Task item:
Output every line of the material exactly, omitting images.
BEGIN Data excerpts
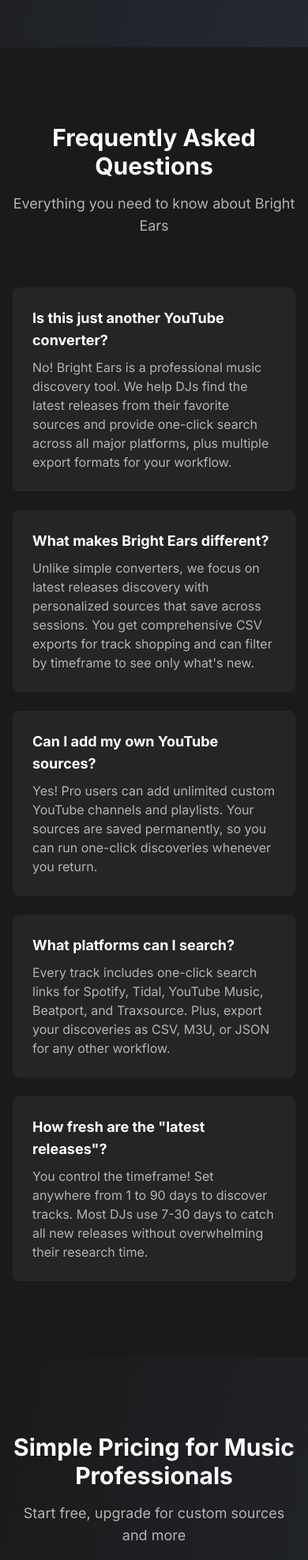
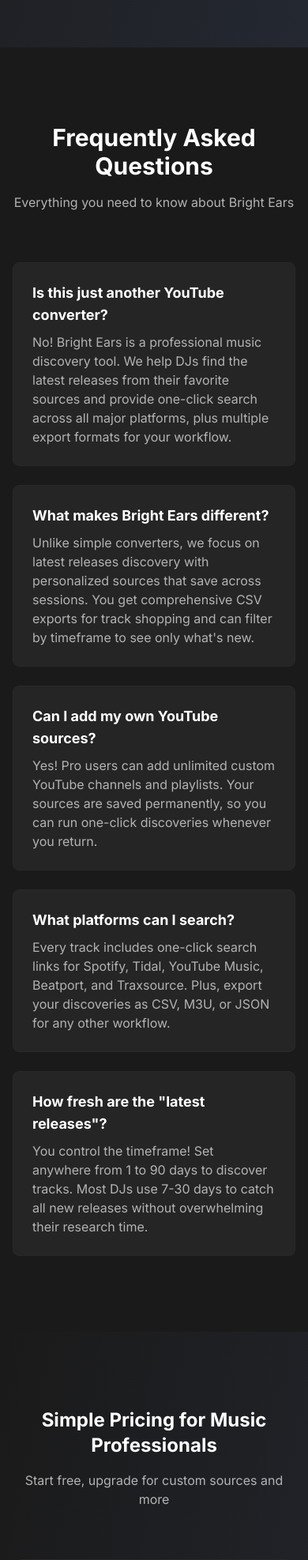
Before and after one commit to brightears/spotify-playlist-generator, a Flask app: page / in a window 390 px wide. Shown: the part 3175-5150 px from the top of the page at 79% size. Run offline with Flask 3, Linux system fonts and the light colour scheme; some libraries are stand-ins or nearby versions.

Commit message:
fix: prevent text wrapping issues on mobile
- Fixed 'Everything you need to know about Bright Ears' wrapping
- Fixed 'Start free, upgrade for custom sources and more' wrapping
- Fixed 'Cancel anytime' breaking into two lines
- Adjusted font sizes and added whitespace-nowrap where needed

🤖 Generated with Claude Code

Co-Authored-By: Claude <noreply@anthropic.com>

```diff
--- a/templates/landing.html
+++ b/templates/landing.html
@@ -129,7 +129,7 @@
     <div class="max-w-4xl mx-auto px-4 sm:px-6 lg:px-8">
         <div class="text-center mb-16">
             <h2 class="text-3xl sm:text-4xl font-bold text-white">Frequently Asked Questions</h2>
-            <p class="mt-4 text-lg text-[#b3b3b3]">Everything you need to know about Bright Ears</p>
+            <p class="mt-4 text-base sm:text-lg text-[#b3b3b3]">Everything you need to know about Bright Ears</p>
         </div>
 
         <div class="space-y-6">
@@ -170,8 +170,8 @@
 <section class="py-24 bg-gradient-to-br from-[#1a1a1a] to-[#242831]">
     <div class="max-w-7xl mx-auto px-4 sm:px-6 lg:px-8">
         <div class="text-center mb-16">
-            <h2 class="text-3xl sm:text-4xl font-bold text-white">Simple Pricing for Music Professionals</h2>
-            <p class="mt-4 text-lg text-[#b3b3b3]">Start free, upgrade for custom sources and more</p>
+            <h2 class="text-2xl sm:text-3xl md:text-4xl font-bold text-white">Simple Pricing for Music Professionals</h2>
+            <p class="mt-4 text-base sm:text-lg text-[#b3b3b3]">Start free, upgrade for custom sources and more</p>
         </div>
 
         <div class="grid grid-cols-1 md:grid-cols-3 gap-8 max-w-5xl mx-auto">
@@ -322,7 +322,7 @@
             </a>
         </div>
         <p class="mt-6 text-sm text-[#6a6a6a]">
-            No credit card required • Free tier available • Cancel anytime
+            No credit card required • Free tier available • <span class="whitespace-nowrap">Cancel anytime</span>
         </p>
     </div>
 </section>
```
END Data excerpts
Output:
Before and after one commit to brightears/spotify-playlist-generator, a Flask app: page / in a window 390 px wide. Shown: the part 3175-5150 px from the top of the page at 79% size. Run offline with Flask 3, Linux system fonts and the light colour scheme; some libraries are stand-ins or nearby versions.

Commit message:
fix: prevent text wrapping issues on mobile
- Fixed 'Everything you need to know about Bright Ears' wrapping
- Fixed 'Start free, upgrade for custom sources and more' wrapping
- Fixed 'Cancel anytime' breaking into two lines
- Adjusted font sizes and added whitespace-nowrap where needed

🤖 Generated with Claude Code

Co-Authored-By: Claude <noreply@anthropic.com>

```diff
--- a/templates/landing.html
+++ b/templates/landing.html
@@ -129,7 +129,7 @@
     <div class="max-w-4xl mx-auto px-4 sm:px-6 lg:px-8">
         <div class="text-center mb-16">
             <h2 class="text-3xl sm:text-4xl font-bold text-white">Frequently Asked Questions</h2>
-            <p class="mt-4 text-lg text-[#b3b3b3]">Everything you need to know about Bright Ears</p>
+            <p class="mt-4 text-base sm:text-lg text-[#b3b3b3]">Everything you need to know about Bright Ears</p>
         </div>
 
         <div class="space-y-6">
@@ -170,8 +170,8 @@
 <section class="py-24 bg-gradient-to-br from-[#1a1a1a] to-[#242831]">
     <div class="max-w-7xl mx-auto px-4 sm:px-6 lg:px-8">
         <div class="text-center mb-16">
-            <h2 class="text-3xl sm:text-4xl font-bold text-white">Simple Pricing for Music Professionals</h2>
-            <p class="mt-4 text-lg text-[#b3b3b3]">Start free, upgrade for custom sources and more</p>
+            <h2 class="text-2xl sm:text-3xl md:text-4xl font-bold text-white">Simple Pricing for Music Professionals</h2>
+            <p class="mt-4 text-base sm:text-lg text-[#b3b3b3]">Start free, upgrade for custom sources and more</p>
         </div>
 
         <div class="grid grid-cols-1 md:grid-cols-3 gap-8 max-w-5xl mx-auto">
@@ -322,7 +322,7 @@
             </a>
         </div>
         <p class="mt-6 text-sm text-[#6a6a6a]">
-            No credit card required • Free tier available • Cancel anytime
+            No credit card required • Free tier available • <span class="whitespace-nowrap">Cancel anytime</span>
         </p>
     </div>
 </section>
```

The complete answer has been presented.